::: Data provided
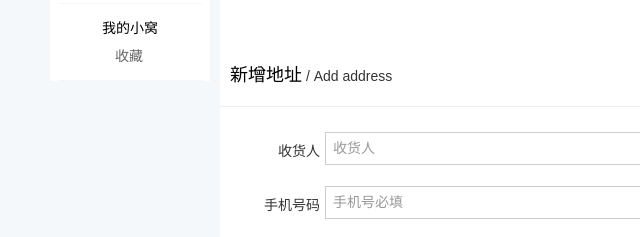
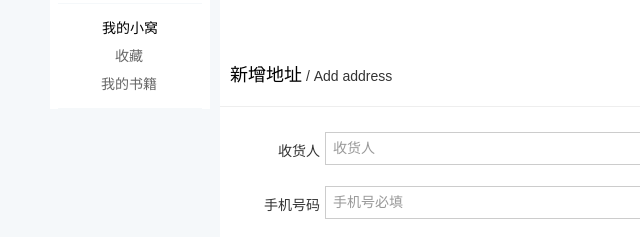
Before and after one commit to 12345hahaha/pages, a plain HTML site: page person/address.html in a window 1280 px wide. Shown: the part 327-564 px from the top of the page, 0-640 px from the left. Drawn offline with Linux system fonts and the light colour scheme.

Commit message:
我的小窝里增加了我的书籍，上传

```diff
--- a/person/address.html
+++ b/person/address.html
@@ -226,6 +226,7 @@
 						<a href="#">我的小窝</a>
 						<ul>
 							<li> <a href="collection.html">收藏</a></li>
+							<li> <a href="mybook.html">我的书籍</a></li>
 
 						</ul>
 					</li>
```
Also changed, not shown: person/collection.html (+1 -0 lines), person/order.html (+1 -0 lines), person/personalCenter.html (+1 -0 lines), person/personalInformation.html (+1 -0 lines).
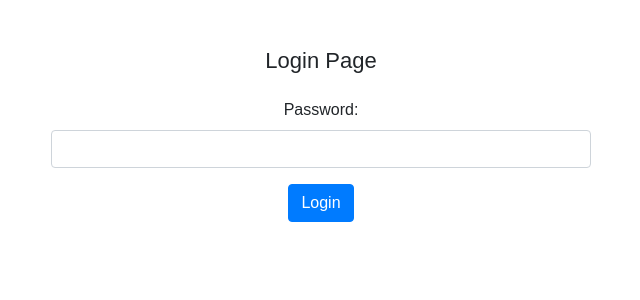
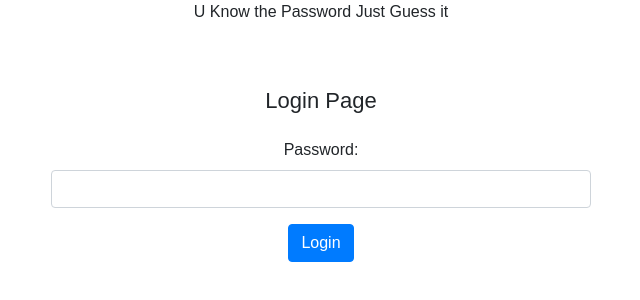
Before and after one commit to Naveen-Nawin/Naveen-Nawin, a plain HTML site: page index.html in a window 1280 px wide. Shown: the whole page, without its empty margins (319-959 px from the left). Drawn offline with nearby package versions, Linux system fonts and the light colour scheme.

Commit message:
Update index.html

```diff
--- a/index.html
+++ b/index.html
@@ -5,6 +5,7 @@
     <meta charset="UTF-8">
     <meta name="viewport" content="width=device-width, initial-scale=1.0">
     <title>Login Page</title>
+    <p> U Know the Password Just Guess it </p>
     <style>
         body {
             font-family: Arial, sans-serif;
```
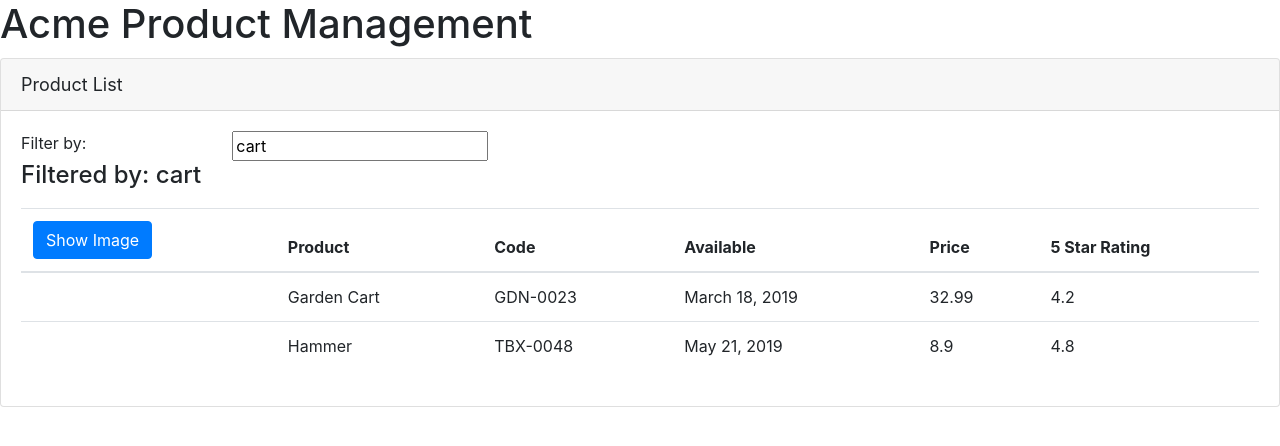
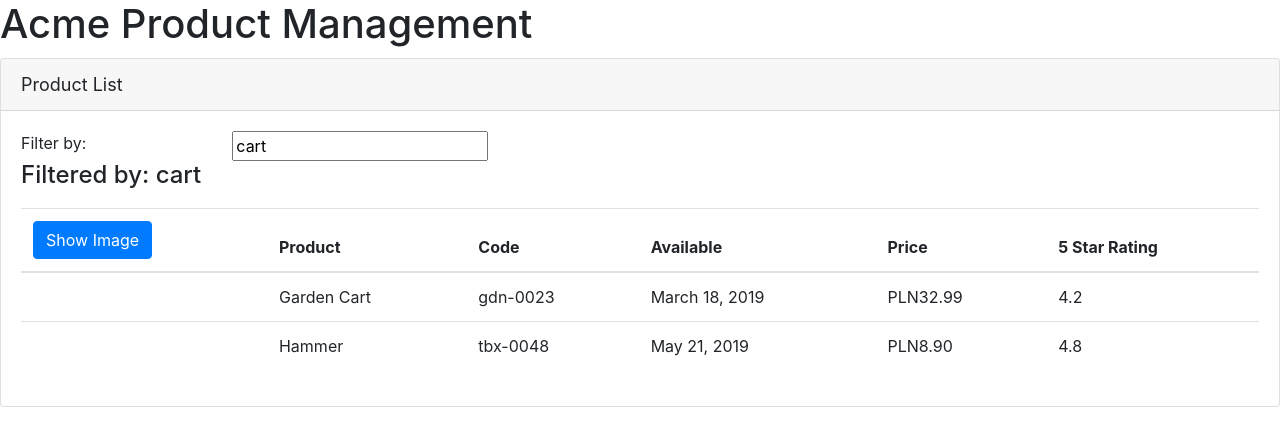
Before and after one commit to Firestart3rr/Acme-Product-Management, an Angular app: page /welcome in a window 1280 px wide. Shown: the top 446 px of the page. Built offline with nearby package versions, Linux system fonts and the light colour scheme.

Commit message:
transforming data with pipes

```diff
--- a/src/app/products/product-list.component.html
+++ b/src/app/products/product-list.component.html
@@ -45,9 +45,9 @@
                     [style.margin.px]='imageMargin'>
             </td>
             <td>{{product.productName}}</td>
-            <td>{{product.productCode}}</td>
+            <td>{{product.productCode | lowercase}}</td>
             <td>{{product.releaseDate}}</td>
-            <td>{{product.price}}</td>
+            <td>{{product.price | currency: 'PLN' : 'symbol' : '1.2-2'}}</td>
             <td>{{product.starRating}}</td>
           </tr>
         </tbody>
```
::::::
::: Data provided
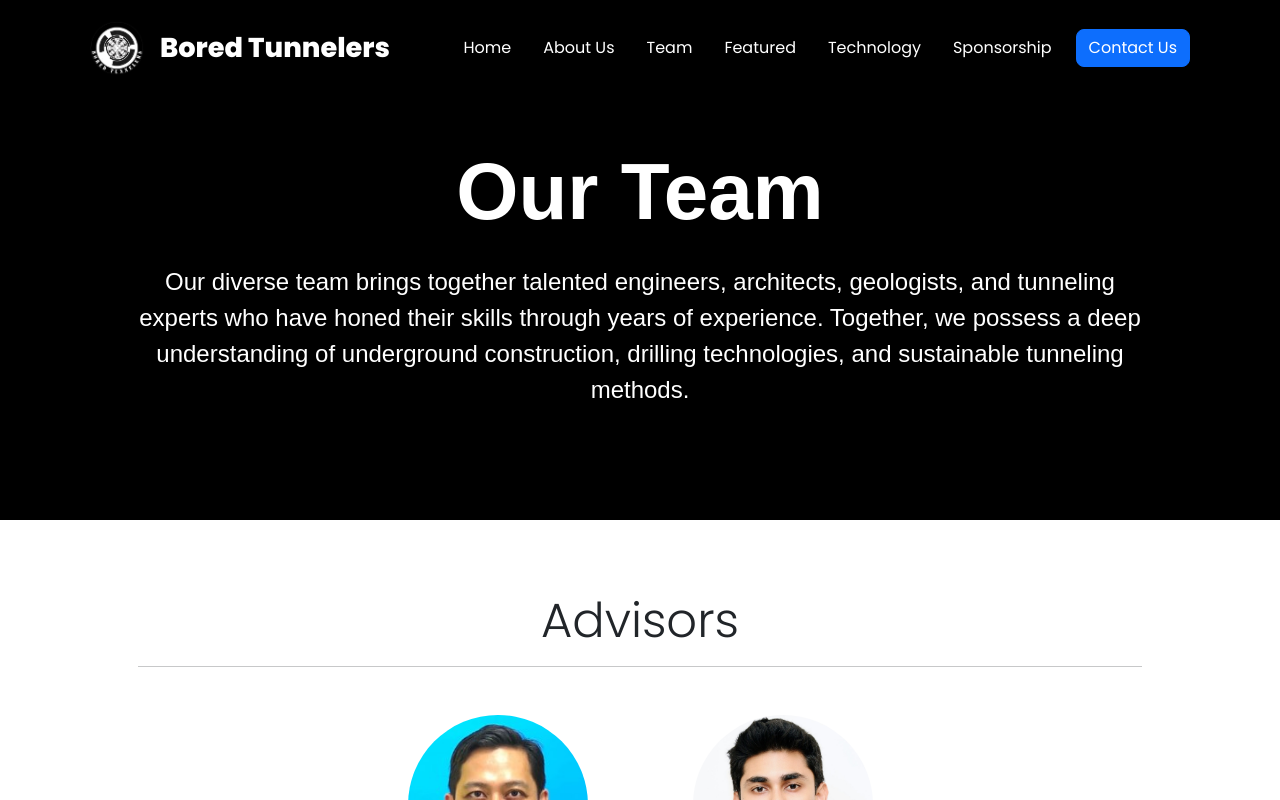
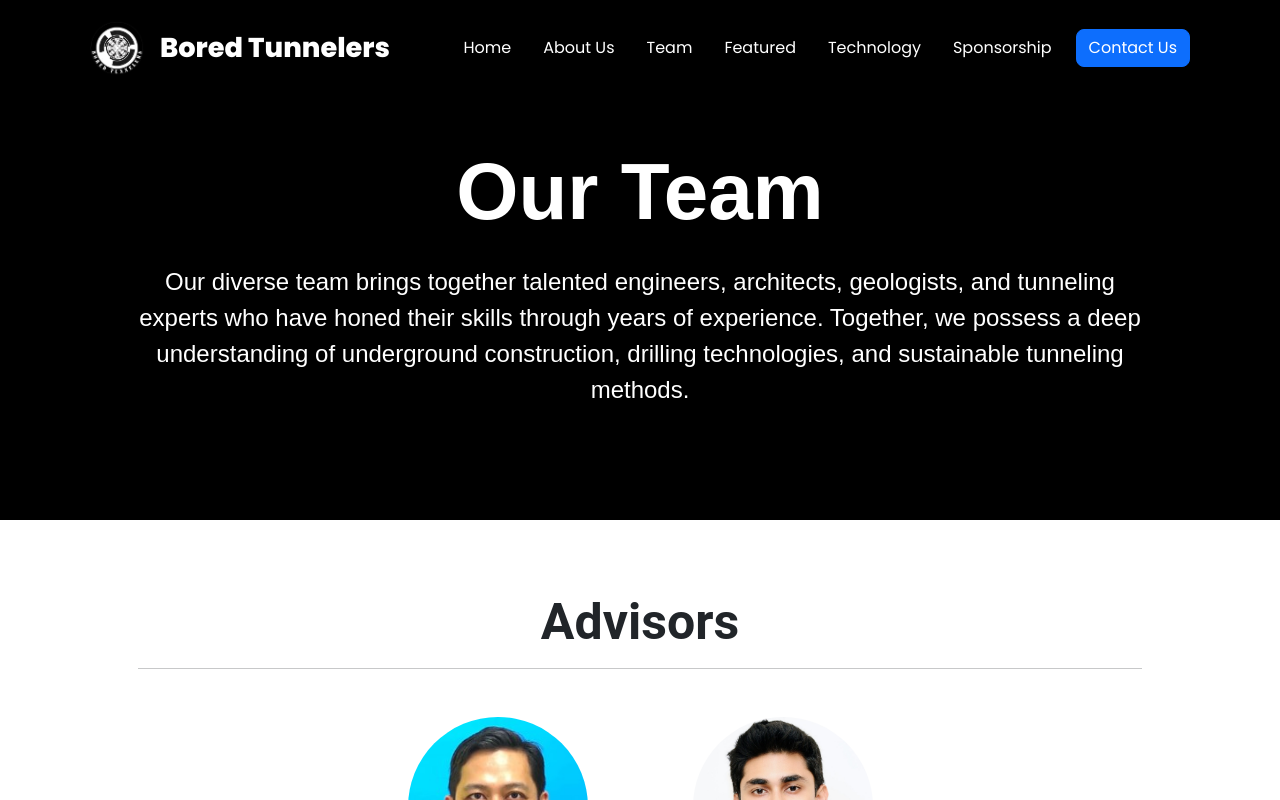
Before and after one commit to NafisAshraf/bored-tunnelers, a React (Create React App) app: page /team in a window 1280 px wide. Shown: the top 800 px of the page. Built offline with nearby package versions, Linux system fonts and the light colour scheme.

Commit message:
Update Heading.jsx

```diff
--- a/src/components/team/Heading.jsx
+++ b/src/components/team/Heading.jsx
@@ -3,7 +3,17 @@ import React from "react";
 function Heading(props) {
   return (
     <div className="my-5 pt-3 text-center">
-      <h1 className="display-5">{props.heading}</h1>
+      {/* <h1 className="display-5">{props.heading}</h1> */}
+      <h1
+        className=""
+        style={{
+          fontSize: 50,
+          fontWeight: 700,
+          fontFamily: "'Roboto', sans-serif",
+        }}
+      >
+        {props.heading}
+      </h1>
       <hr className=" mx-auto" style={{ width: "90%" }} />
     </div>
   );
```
::::::
**Assignment**
Throughout the material above, find every line holding "className" and copy it.

**Finished task**
     <div className="my-5 pt-3 text-center">
-      <h1 className="display-5">{props.heading}</h1>
+      {/* <h1 className="display-5">{props.heading}</h1> */}
+        className=""
       <hr className=" mx-auto" style={{ width: "90%" }} />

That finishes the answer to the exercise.